At 2000 hrs that night, the ceasefire was honoured by both sides and became effective. The guns were silent and an eerie calm pervaded over the bitterly cold night. It was a strange feeling, the sudden peace and quiet after the unending din and noise of the past fourteen days. Most of us were taken aback and felt lost. But, we couldn't waste time on this. We still had our hands full and soon got busy in dominating and securing every inch of the 388 square kilometers, which we had captured and over which the National Flag as well as the Divisional Flag proudly flew.

In what is an Indian Army record, Pinto's 54 Infantry Division won as many as 196 gallantry medals in just 14 days of fierce fighting. These include 2 Param Vir Chakras and 9 Mahavir Chakras.[23]

Post-war Career

After the war, Pinto was awarded the Param Vishisht Seva Medal which he felt was a sore disappointment as the award is generally a non-gallantry peacetime award.[24] The division remained in Pakistan until the Simla Agreement, after which it moved back to Secunderabad in March 1973. Pinto gifted a war trophy - a disabled Pakistani M47 Patton Tank to the Andhra Pradesh Government and had it installed on the Tank Bund Road, Hyderabad.[25]

In 1973, Pinto became the Colonel of the Rajput Regiment. 4 Guards, which he had commanded known earlier as 1 Rajput and was part of the Rajput regimental family.[26] Later that year, Pinto was appointed Director, Military Training (now Army Training Command) where he wore many hats - Chairman - Joint Training Committee, President - Services Sports Control Board, President - Army Mountaineering Federation, President - Army Rifle Association and later was Vice President - Indian Hockey Federation and Vice President - Indian Olympic Association.[27]

After a three-year tenure, Pinto was promoted to lieutenant general and took over as General officer commanding XXXIII Corps in Sukhna. In 1978, he took over as the Commandant of the National Defence College. The National Defence College is the highest seat of strategic learning for Indian Defence and Civil Services officers of the rank of brigadier and Joint secretary to Government of India.[28]

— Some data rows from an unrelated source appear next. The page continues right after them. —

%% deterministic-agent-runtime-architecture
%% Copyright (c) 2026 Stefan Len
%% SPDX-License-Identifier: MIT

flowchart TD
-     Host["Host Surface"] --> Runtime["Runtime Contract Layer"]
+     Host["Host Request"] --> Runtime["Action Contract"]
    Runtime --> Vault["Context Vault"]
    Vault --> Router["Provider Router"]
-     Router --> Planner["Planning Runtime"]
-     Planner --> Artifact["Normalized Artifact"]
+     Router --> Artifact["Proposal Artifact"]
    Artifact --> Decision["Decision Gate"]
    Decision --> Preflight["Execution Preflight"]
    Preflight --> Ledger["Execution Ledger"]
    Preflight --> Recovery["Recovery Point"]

In July 1980, Pinto was appointed Army Commander and took over the Central Command in Lucknow. He was the 8th General Officer Commanding-in-Chief of the Central Command. After a 2-year tenure, Pinto retired on 30 June 1982 after nearly 4 decades in uniform.[29]

Later life and death

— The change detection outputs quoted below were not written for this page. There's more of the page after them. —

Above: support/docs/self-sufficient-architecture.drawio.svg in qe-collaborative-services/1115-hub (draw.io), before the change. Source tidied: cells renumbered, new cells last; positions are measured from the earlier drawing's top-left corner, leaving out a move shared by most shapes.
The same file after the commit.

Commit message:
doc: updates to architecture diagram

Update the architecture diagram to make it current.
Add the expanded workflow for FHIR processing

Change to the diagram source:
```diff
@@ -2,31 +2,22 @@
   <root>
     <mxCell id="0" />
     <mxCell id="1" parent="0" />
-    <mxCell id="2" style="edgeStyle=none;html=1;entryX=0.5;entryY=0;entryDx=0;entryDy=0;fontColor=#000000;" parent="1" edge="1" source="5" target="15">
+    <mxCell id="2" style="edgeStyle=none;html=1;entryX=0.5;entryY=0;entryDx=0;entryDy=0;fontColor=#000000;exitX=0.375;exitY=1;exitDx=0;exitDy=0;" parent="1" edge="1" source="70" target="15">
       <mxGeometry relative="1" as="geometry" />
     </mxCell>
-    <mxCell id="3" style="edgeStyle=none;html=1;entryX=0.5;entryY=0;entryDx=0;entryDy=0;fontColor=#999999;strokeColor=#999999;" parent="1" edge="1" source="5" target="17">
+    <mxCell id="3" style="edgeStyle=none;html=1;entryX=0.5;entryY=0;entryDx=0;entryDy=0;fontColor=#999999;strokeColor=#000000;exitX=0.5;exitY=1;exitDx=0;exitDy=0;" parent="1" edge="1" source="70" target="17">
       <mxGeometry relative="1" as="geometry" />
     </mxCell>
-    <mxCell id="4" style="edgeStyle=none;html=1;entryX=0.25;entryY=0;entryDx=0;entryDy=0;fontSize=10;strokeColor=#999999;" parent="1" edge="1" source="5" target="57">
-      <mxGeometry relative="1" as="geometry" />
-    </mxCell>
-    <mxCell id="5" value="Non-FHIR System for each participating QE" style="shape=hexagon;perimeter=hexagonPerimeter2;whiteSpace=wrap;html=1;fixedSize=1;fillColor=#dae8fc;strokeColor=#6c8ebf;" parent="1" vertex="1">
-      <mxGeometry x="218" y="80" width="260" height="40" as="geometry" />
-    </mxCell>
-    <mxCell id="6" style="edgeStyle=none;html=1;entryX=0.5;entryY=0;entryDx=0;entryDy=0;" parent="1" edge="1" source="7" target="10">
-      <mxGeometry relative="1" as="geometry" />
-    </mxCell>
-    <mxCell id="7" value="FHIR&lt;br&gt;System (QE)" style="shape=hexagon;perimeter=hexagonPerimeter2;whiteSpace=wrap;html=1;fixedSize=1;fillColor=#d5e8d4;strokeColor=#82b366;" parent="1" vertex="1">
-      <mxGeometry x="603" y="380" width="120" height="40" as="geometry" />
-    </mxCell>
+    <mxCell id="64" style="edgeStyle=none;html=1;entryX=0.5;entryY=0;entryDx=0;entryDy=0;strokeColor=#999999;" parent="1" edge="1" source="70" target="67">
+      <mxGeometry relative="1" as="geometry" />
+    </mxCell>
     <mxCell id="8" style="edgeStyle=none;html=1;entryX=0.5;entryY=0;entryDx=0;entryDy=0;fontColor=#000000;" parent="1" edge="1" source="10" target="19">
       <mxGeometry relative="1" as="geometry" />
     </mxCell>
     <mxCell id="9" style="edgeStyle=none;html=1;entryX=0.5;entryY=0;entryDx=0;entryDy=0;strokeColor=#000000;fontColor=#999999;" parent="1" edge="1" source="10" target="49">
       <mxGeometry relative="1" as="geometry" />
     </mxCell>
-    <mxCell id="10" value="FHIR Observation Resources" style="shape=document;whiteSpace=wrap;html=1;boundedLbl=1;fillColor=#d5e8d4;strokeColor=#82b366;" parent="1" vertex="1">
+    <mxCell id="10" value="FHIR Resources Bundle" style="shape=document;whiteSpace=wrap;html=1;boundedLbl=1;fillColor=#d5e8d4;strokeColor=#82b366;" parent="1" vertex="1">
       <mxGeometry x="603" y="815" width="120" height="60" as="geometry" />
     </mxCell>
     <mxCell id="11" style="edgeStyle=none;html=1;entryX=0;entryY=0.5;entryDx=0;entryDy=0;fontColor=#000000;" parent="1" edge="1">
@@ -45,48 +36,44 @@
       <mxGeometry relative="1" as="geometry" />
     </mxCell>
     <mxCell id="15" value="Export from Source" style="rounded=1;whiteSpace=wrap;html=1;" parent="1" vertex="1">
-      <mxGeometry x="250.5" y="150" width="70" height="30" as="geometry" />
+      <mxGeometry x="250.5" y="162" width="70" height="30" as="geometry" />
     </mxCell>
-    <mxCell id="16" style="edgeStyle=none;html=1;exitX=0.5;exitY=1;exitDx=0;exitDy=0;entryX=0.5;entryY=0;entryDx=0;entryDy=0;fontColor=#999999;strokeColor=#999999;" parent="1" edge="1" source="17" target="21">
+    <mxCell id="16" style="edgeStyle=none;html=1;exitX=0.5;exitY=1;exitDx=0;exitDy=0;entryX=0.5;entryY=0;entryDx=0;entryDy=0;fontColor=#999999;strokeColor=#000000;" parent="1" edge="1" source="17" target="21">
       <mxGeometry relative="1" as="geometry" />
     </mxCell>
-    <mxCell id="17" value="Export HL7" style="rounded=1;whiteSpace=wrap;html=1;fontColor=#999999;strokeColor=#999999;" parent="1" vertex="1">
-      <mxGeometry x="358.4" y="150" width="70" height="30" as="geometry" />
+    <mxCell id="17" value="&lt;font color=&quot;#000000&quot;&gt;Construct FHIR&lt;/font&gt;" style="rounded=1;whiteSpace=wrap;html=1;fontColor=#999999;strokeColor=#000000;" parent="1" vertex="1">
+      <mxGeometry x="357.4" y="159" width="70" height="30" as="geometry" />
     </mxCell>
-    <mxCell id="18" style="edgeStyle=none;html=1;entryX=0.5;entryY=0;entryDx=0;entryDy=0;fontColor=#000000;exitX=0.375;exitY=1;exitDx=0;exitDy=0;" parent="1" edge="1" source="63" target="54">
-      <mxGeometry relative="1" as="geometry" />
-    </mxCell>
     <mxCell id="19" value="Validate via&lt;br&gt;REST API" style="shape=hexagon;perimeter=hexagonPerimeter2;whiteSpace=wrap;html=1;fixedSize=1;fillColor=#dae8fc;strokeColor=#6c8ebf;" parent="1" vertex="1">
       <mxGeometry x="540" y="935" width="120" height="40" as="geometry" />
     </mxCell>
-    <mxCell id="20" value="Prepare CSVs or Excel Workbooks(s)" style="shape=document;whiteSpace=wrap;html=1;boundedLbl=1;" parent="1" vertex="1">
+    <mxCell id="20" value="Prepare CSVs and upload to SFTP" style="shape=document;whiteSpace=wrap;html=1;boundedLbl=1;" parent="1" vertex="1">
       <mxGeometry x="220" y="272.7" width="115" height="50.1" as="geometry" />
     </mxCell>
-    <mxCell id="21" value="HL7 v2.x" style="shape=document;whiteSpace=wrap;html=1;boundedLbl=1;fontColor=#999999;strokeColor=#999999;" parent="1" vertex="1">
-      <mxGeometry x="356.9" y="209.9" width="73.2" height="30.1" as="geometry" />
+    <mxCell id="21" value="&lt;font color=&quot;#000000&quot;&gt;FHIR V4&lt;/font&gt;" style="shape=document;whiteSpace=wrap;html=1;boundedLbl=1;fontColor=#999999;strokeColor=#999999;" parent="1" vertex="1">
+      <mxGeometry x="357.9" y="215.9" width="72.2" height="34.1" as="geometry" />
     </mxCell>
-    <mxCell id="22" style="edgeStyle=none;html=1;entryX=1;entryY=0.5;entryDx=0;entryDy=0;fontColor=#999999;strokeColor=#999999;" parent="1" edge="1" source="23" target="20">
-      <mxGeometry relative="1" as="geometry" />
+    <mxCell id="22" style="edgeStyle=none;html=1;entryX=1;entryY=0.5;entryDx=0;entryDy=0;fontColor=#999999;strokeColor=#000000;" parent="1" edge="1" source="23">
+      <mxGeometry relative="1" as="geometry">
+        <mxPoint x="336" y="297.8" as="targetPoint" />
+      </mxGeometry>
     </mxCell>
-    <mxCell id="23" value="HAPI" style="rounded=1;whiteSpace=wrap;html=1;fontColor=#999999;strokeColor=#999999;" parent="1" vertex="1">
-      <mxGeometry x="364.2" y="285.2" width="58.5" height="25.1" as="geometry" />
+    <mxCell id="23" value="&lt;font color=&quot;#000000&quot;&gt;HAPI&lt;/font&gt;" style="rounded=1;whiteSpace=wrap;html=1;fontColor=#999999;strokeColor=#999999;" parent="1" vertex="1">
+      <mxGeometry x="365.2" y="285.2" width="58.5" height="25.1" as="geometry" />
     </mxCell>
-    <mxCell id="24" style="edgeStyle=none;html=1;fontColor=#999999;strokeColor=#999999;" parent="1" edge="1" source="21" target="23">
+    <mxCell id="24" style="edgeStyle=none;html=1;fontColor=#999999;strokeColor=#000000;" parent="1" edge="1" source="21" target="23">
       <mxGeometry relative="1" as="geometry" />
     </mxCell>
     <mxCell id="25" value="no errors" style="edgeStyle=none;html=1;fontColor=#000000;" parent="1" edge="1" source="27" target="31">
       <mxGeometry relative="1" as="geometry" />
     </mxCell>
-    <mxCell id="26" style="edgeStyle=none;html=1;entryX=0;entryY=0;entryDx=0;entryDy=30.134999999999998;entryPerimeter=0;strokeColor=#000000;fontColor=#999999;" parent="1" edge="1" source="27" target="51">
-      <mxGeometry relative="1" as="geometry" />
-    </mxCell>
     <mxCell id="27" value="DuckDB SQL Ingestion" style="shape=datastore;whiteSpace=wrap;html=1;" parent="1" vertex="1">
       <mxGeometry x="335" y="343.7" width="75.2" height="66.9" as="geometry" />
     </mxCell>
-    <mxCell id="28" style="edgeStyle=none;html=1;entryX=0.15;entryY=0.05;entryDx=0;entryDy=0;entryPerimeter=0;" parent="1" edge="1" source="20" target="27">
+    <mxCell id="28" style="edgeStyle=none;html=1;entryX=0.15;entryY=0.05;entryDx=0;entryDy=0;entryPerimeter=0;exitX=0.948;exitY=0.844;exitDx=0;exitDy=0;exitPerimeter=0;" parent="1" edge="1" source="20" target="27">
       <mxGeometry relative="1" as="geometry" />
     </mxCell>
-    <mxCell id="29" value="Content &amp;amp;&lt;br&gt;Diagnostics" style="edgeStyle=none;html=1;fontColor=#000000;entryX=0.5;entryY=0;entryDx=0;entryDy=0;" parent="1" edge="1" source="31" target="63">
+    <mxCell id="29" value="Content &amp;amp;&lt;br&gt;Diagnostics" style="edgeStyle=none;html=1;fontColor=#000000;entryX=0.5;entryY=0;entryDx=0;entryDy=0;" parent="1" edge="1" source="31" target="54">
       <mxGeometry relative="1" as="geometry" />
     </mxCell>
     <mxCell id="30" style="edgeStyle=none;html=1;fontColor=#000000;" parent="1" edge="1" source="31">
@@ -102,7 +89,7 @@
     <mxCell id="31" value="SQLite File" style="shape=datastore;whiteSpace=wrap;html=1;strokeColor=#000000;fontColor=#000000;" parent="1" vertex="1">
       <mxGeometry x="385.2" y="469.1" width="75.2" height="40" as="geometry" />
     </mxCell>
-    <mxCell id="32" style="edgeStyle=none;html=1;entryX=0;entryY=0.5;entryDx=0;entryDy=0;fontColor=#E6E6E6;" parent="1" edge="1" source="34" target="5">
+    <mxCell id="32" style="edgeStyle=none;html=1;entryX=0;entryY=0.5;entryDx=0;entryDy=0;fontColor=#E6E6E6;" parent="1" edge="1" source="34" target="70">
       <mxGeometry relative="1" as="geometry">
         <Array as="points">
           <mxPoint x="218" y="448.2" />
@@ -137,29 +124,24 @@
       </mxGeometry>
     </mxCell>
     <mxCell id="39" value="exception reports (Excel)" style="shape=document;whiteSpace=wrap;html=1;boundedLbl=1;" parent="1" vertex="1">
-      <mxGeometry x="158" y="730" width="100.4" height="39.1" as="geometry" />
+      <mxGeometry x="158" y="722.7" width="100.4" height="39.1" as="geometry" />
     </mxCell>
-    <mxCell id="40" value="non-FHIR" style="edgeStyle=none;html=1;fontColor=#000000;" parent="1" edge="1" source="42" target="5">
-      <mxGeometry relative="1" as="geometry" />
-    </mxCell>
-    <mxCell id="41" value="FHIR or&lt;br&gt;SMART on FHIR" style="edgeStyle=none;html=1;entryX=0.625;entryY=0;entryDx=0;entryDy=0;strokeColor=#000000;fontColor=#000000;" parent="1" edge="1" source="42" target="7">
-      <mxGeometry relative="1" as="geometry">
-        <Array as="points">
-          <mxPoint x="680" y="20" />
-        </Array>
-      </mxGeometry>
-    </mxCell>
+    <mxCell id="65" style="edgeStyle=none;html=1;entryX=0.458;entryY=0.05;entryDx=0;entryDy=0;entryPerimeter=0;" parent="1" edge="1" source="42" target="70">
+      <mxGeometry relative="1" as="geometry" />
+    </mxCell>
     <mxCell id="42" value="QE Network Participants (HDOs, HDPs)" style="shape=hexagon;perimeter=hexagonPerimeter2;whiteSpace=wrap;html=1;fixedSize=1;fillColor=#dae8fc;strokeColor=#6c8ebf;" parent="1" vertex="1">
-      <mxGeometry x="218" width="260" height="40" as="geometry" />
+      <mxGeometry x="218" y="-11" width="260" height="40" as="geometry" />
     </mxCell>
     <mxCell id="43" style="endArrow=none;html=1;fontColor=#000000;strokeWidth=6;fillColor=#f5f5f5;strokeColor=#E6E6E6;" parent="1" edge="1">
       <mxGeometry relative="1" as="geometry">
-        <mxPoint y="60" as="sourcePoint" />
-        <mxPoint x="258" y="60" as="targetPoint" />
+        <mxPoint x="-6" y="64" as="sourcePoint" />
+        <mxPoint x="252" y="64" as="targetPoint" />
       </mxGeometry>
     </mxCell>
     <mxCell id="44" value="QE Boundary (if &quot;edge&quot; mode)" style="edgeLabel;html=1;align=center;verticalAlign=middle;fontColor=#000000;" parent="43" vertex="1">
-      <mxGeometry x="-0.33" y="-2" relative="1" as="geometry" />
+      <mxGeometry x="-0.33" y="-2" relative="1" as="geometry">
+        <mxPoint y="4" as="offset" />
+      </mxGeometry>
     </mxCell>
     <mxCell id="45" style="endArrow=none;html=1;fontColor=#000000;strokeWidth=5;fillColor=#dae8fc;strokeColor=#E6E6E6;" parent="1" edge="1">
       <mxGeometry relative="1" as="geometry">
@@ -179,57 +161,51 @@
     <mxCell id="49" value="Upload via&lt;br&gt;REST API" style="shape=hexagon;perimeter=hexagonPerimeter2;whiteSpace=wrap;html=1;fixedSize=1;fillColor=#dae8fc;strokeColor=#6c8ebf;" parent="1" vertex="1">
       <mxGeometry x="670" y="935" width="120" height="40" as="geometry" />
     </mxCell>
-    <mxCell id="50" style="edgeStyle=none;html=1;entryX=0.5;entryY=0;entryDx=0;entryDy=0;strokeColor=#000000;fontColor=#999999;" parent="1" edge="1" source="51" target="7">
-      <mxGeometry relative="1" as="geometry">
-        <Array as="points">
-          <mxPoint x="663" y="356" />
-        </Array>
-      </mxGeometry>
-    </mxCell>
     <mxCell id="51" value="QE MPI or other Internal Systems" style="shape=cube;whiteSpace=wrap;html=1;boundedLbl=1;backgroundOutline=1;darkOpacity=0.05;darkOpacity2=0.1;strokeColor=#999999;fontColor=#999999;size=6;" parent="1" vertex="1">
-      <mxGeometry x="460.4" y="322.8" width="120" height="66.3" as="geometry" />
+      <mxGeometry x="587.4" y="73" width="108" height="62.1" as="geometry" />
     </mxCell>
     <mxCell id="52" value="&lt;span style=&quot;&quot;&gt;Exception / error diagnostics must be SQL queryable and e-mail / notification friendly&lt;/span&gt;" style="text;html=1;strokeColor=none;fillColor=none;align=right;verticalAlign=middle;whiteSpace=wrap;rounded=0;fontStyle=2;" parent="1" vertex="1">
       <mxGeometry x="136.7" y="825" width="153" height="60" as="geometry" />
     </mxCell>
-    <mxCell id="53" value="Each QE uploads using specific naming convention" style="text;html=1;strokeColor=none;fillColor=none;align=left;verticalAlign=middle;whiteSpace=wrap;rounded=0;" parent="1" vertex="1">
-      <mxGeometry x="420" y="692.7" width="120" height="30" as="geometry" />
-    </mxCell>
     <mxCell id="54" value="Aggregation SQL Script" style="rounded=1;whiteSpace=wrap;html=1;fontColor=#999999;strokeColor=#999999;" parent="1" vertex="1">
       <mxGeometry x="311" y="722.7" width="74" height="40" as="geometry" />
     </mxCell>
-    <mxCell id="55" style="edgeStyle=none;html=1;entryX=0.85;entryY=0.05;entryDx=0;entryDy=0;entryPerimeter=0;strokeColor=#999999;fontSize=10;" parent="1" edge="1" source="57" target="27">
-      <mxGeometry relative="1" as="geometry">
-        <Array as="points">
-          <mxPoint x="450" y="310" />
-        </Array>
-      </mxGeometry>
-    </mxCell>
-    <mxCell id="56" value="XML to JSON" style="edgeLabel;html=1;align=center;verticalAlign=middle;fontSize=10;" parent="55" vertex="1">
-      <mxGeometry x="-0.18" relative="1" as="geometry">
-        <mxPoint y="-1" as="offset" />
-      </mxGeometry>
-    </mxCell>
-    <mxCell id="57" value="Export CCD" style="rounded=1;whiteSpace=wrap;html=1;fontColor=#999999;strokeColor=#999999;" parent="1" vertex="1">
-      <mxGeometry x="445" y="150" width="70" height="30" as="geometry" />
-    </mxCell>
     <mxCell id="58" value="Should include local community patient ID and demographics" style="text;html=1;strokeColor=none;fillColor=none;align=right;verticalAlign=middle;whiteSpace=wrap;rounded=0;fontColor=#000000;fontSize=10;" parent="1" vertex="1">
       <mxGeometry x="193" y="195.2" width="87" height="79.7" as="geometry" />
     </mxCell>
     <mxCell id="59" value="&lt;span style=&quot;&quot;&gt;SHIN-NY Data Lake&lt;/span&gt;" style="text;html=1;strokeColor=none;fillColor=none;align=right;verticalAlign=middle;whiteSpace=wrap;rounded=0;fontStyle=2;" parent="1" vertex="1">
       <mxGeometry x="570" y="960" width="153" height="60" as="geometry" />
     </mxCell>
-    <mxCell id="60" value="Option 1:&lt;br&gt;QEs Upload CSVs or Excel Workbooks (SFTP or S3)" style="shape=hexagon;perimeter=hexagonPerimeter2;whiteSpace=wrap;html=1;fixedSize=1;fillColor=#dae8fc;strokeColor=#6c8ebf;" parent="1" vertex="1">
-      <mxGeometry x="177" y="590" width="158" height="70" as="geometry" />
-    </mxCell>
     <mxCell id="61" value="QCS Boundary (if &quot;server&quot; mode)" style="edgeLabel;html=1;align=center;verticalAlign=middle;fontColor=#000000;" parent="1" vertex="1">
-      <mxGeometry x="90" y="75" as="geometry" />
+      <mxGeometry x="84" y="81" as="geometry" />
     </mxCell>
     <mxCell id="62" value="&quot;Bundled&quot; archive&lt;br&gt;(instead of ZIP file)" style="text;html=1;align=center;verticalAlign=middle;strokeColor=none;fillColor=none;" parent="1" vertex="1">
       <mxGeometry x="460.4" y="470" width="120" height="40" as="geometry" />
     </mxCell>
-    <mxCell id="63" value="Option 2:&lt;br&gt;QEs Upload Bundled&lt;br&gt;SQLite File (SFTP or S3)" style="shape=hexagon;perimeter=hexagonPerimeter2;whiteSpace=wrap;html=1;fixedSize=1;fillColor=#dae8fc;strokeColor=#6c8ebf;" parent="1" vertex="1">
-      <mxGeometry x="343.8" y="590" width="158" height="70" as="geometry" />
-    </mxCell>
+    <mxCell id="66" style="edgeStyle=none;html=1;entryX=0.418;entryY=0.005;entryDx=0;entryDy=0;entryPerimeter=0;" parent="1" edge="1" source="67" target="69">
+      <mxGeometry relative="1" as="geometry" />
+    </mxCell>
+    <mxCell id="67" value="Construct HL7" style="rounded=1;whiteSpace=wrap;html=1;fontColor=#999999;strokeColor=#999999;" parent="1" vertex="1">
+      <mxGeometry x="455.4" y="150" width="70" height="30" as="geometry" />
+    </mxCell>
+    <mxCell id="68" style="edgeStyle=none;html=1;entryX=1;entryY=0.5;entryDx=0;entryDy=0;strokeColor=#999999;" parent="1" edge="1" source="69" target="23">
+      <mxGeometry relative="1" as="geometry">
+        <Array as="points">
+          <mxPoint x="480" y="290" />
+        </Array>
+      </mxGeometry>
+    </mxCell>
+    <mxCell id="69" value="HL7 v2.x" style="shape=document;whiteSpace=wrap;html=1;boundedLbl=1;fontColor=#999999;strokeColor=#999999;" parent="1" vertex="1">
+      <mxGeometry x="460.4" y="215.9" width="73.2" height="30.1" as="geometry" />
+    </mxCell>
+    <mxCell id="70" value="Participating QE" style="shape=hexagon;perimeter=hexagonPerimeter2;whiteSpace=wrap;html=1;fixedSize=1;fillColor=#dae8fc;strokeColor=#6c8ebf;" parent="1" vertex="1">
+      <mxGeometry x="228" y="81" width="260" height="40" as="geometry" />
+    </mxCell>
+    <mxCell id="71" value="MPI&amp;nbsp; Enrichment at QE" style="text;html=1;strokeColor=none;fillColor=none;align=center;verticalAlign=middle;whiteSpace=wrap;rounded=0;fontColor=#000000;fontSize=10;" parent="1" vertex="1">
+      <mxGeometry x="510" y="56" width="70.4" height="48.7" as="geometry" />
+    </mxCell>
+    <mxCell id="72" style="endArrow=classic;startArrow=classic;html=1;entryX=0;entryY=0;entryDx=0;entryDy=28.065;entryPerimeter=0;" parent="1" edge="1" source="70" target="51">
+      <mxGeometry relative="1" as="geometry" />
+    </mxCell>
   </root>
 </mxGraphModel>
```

After retirement, the Pintos settled down in Pune. [30] Pinto died on 25 March 2021, aged 96.[31]


  1. ^ "Bash On Regardless: A General Reminisces (IANS Book Review)". Firstpost.
  2. ^ Pinto 2013, p. 1.
  3. ^ Pinto 2013, p. 4.
  4. ^ Pinto 2013.
  5. ^ Pinto 2013, p. 6.
  6. ^ Pinto 2013, pp. 7–8.
  7. ^ Pinto 2013, p. 9.
  8. ^ Pinto 2013, p. 13.
  9. ^ Pinto 2013, p. 22.
  10. ^ Pinto 2013, p. 23.
  11. ^ "PRESS NOTE" (PDF). pibarchive.nic.in. 15 May 1954.
  12. ^ Pinto 2013, p. 40.
  13. ^ Pinto 2013, p. 47.
  14. ^ Pinto 2013, p. 68.
  15. ^ Pinto 2013, p. 72.
  16. ^ "Curtain Raiser". Issuu.
  17. ^ Pinto 2013, p. 74.
  18. ^ Rao 1991, p. 227.
  19. ^ Rao 1991, p. 228.
  20. ^ Pinto 2013, p. 103.
  21. ^ Pinto 2013, p. 92.
  22. ^ Pinto 2013, p. 102.
  23. ^ "Meet the Victor of Basantar- Lt General WAG Pinto". www.dnaindia.com.
  24. ^ Pinto 2013, p. 105.
  25. ^ "War hero recalls the story behind tank on Tank Bund". timesofindia.indiatimes.com. TOI.
  26. ^ Pinto 2013, pp. 112–113.
  27. ^ Pinto 2013, p. 119.
  28. ^ Singh 2012, p. 234.
  29. ^ "GENERAL H.C. DUTTA APPOINTED NEW GOC-IN-C CENTRAL COMMAND" (PDF). archive.pib.gov.in. 30 June 1982.
  30. ^ "Meet the Victor of Basantar- Lt General WAG Pinto". www.dnaindia.com.
  31. ^ "'Victor of Basantar' Lt Gen Pinto passes away at 96". Hindustan Times. 26 March 2021.


Military offices Preceded byJ. S. Nakai General Officer Commanding-in-Chief Central Command 1980 - 1982 Succeeded byH. C. Dutta Preceded byAir Marshal T. N. Ghadiok Commandant of the National Defence College 1979 - 1980 Succeeded byAir Marshal D. G. Kinglee Preceded byH. C. Rai General officer commanding XXXIII Corps 1976 - 1978 Succeeded byKrishnaswamy Sundarji Preceded byK. A. S. Raja General Officer Commanding 54 Infantry Division 1971 - 1974 Succeeded byK. S. Bajwa